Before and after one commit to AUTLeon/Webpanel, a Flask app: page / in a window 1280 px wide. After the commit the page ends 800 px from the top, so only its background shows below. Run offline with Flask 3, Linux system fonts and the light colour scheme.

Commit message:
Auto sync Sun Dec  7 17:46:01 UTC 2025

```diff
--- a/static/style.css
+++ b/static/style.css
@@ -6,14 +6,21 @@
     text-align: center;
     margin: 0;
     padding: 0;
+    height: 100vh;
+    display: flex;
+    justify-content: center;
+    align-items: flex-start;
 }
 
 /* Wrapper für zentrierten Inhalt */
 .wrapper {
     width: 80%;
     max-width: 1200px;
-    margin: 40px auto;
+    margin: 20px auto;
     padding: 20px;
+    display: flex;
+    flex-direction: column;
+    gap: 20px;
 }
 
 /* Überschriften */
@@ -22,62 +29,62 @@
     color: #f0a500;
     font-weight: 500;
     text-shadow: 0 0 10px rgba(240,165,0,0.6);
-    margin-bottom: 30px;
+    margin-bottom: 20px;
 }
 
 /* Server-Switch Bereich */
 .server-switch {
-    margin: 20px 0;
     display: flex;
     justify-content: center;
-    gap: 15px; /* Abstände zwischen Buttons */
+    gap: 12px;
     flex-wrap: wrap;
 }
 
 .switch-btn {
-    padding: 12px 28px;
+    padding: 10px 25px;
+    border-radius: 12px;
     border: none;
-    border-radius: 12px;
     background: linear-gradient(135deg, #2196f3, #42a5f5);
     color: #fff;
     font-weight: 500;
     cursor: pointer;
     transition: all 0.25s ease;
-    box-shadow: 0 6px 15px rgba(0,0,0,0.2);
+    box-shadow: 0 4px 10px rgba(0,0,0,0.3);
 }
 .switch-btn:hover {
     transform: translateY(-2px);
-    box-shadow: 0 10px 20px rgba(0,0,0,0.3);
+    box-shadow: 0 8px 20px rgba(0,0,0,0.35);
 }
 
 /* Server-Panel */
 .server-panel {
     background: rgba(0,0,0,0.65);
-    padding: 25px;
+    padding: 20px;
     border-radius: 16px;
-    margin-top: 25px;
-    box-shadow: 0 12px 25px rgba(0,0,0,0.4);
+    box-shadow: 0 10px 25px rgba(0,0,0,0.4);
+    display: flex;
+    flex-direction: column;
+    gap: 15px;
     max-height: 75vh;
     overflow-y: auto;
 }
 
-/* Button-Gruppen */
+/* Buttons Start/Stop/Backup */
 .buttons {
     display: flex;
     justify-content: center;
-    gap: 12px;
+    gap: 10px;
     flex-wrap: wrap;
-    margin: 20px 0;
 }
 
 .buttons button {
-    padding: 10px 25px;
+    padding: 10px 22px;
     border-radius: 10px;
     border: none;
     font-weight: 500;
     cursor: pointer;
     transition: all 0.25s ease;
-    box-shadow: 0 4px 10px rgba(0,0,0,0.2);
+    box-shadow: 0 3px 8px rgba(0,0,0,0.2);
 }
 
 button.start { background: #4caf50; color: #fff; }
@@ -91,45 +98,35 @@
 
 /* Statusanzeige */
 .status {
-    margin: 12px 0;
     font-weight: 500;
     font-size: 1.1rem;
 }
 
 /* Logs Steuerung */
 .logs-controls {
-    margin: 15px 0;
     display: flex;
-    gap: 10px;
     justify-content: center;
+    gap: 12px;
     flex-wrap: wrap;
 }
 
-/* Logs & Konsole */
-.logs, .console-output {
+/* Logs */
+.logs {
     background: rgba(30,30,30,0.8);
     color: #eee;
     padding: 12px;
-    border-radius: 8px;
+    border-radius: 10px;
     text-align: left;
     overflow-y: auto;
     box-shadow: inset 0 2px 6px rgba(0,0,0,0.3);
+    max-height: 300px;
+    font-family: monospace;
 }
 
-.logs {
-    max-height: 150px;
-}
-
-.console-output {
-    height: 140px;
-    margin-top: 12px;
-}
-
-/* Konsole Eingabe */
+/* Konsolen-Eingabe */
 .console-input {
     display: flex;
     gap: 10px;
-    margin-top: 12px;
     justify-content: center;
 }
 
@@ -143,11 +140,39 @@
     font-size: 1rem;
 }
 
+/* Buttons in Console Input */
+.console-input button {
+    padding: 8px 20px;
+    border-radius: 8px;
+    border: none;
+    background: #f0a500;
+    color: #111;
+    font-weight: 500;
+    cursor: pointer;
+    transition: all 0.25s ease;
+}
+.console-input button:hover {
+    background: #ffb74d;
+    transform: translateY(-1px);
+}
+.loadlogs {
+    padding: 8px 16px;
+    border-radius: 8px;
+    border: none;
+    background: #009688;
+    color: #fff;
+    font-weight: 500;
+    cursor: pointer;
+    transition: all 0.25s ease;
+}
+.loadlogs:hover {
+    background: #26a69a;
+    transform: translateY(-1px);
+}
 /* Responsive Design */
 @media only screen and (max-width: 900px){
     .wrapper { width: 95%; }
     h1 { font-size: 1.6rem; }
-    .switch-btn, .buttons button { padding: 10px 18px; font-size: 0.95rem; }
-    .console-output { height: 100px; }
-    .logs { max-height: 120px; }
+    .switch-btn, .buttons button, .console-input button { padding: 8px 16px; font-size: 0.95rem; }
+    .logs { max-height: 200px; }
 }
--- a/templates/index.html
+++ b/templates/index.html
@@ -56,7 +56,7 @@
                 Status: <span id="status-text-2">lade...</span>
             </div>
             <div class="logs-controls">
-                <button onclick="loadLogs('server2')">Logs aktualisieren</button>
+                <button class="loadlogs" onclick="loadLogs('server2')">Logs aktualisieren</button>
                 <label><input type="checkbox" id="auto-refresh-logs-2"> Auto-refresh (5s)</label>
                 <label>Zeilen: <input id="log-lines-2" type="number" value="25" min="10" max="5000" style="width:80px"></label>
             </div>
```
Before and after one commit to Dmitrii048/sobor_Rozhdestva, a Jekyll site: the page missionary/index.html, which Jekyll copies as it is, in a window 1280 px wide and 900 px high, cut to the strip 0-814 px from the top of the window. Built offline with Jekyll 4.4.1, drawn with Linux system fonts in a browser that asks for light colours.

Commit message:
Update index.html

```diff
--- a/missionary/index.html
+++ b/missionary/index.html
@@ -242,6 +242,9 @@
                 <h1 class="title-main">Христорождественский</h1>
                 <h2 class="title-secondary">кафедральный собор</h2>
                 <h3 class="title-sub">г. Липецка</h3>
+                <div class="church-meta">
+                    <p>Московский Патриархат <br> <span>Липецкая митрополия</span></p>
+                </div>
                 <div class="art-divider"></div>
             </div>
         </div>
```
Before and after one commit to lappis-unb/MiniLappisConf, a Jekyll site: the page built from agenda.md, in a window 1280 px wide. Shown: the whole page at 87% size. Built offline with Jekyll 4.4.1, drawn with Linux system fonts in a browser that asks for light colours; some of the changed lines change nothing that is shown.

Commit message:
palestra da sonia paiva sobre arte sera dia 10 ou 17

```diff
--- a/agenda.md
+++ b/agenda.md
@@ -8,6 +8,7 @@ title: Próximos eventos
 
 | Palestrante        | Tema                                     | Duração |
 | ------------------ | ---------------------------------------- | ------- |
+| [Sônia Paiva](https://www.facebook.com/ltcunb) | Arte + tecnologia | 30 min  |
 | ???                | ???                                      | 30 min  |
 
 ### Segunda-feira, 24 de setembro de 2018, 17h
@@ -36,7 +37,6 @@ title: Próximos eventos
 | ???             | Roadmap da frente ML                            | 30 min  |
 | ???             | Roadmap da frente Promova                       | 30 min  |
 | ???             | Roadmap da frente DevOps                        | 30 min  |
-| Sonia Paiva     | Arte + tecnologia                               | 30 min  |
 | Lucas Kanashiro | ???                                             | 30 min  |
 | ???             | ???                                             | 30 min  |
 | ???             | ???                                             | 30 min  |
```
··········
◆ **Exercise description**
Write the records out again. Keep every line exactly as it is.

◆ **Reply to the exercise**
Before and after one commit to AUTLeon/Webpanel, a Flask app: page / in a window 1280 px wide. After the commit the page ends 800 px from the top, so only its background shows below. Run offline with Flask 3, Linux system fonts and the light colour scheme.

Commit message:
Auto sync Sun Dec  7 17:46:01 UTC 2025

```diff
--- a/static/style.css
+++ b/static/style.css
@@ -6,14 +6,21 @@
     text-align: center;
     margin: 0;
     padding: 0;
+    height: 100vh;
+    display: flex;
+    justify-content: center;
+    align-items: flex-start;
 }
 
 /* Wrapper für zentrierten Inhalt */
 .wrapper {
     width: 80%;
     max-width: 1200px;
-    margin: 40px auto;
+    margin: 20px auto;
     padding: 20px;
+    display: flex;
+    flex-direction: column;
+    gap: 20px;
 }
 
 /* Überschriften */
@@ -22,62 +29,62 @@
     color: #f0a500;
     font-weight: 500;
     text-shadow: 0 0 10px rgba(240,165,0,0.6);
-    margin-bottom: 30px;
+    margin-bottom: 20px;
 }
 
 /* Server-Switch Bereich */
 .server-switch {
-    margin: 20px 0;
     display: flex;
     justify-content: center;
-    gap: 15px; /* Abstände zwischen Buttons */
+    gap: 12px;
     flex-wrap: wrap;
 }
 
 .switch-btn {
-    padding: 12px 28px;
+    padding: 10px 25px;
+    border-radius: 12px;
     border: none;
-    border-radius: 12px;
     background: linear-gradient(135deg, #2196f3, #42a5f5);
     color: #fff;
     font-weight: 500;
     cursor: pointer;
     transition: all 0.25s ease;
-    box-shadow: 0 6px 15px rgba(0,0,0,0.2);
+    box-shadow: 0 4px 10px rgba(0,0,0,0.3);
 }
 .switch-btn:hover {
     transform: translateY(-2px);
-    box-shadow: 0 10px 20px rgba(0,0,0,0.3);
+    box-shadow: 0 8px 20px rgba(0,0,0,0.35);
 }
 
 /* Server-Panel */
 .server-panel {
     background: rgba(0,0,0,0.65);
-    padding: 25px;
+    padding: 20px;
     border-radius: 16px;
-    margin-top: 25px;
-    box-shadow: 0 12px 25px rgba(0,0,0,0.4);
+    box-shadow: 0 10px 25px rgba(0,0,0,0.4);
+    display: flex;
+    flex-direction: column;
+    gap: 15px;
     max-height: 75vh;
     overflow-y: auto;
 }
 
-/* Button-Gruppen */
+/* Buttons Start/Stop/Backup */
 .buttons {
     display: flex;
     justify-content: center;
-    gap: 12px;
+    gap: 10px;
     flex-wrap: wrap;
-    margin: 20px 0;
 }
 
 .buttons button {
-    padding: 10px 25px;
+    padding: 10px 22px;
     border-radius: 10px;
     border: none;
     font-weight: 500;
     cursor: pointer;
     transition: all 0.25s ease;
-    box-shadow: 0 4px 10px rgba(0,0,0,0.2);
+    box-shadow: 0 3px 8px rgba(0,0,0,0.2);
 }
 
 button.start { background: #4caf50; color: #fff; }
@@ -91,45 +98,35 @@
 
 /* Statusanzeige */
 .status {
-    margin: 12px 0;
     font-weight: 500;
     font-size: 1.1rem;
 }
 
 /* Logs Steuerung */
 .logs-controls {
-    margin: 15px 0;
     display: flex;
-    gap: 10px;
     justify-content: center;
+    gap: 12px;
     flex-wrap: wrap;
 }
 
-/* Logs & Konsole */
-.logs, .console-output {
+/* Logs */
+.logs {
     background: rgba(30,30,30,0.8);
     color: #eee;
     padding: 12px;
-    border-radius: 8px;
+    border-radius: 10px;
     text-align: left;
     overflow-y: auto;
     box-shadow: inset 0 2px 6px rgba(0,0,0,0.3);
+    max-height: 300px;
+    font-family: monospace;
 }
 
-.logs {
-    max-height: 150px;
-}
-
-.console-output {
-    height: 140px;
-    margin-top: 12px;
-}
-
-/* Konsole Eingabe */
+/* Konsolen-Eingabe */
 .console-input {
     display: flex;
     gap: 10px;
-    margin-top: 12px;
     justify-content: center;
 }
 
@@ -143,11 +140,39 @@
     font-size: 1rem;
 }
 
+/* Buttons in Console Input */
+.console-input button {
+    padding: 8px 20px;
+    border-radius: 8px;
+    border: none;
+    background: #f0a500;
+    color: #111;
+    font-weight: 500;
+    cursor: pointer;
+    transition: all 0.25s ease;
+}
+.console-input button:hover {
+    background: #ffb74d;
+    transform: translateY(-1px);
+}
+.loadlogs {
+    padding: 8px 16px;
+    border-radius: 8px;
+    border: none;
+    background: #009688;
+    color: #fff;
+    font-weight: 500;
+    cursor: pointer;
+    transition: all 0.25s ease;
+}
+.loadlogs:hover {
+    background: #26a69a;
+    transform: translateY(-1px);
+}
 /* Responsive Design */
 @media only screen and (max-width: 900px){
     .wrapper { width: 95%; }
     h1 { font-size: 1.6rem; }
-    .switch-btn, .buttons button { padding: 10px 18px; font-size: 0.95rem; }
-    .console-output { height: 100px; }
-    .logs { max-height: 120px; }
+    .switch-btn, .buttons button, .console-input button { padding: 8px 16px; font-size: 0.95rem; }
+    .logs { max-height: 200px; }
 }
--- a/templates/index.html
+++ b/templates/index.html
@@ -56,7 +56,7 @@
                 Status: <span id="status-text-2">lade...</span>
             </div>
             <div class="logs-controls">
-                <button onclick="loadLogs('server2')">Logs aktualisieren</button>
+                <button class="loadlogs" onclick="loadLogs('server2')">Logs aktualisieren</button>
                 <label><input type="checkbox" id="auto-refresh-logs-2"> Auto-refresh (5s)</label>
                 <label>Zeilen: <input id="log-lines-2" type="number" value="25" min="10" max="5000" style="width:80px"></label>
             </div>
```
Before and after one commit to Dmitrii048/sobor_Rozhdestva, a Jekyll site: the page missionary/index.html, which Jekyll copies as it is, in a window 1280 px wide and 900 px high, cut to the strip 0-814 px from the top of the window. Built offline with Jekyll 4.4.1, drawn with Linux system fonts in a browser that asks for light colours.

Commit message:
Update index.html

```diff
--- a/missionary/index.html
+++ b/missionary/index.html
@@ -242,6 +242,9 @@
                 <h1 class="title-main">Христорождественский</h1>
                 <h2 class="title-secondary">кафедральный собор</h2>
                 <h3 class="title-sub">г. Липецка</h3>
+                <div class="church-meta">
+                    <p>Московский Патриархат <br> <span>Липецкая митрополия</span></p>
+                </div>
                 <div class="art-divider"></div>
             </div>
         </div>
```
Before and after one commit to lappis-unb/MiniLappisConf, a Jekyll site: the page built from agenda.md, in a window 1280 px wide. Shown: the whole page at 87% size. Built offline with Jekyll 4.4.1, drawn with Linux system fonts in a browser that asks for light colours; some of the changed lines change nothing that is shown.

Commit message:
palestra da sonia paiva sobre arte sera dia 10 ou 17

```diff
--- a/agenda.md
+++ b/agenda.md
@@ -8,6 +8,7 @@ title: Próximos eventos
 
 | Palestrante        | Tema                                     | Duração |
 | ------------------ | ---------------------------------------- | ------- |
+| [Sônia Paiva](https://www.facebook.com/ltcunb) | Arte + tecnologia | 30 min  |
 | ???                | ???                                      | 30 min  |
 
 ### Segunda-feira, 24 de setembro de 2018, 17h
@@ -36,7 +37,6 @@ title: Próximos eventos
 | ???             | Roadmap da frente ML                            | 30 min  |
 | ???             | Roadmap da frente Promova                       | 30 min  |
 | ???             | Roadmap da frente DevOps                        | 30 min  |
-| Sonia Paiva     | Arte + tecnologia                               | 30 min  |
 | Lucas Kanashiro | ???                                             | 30 min  |
 | ???             | ???                                             | 30 min  |
 | ???             | ???                                             | 30 min  |
```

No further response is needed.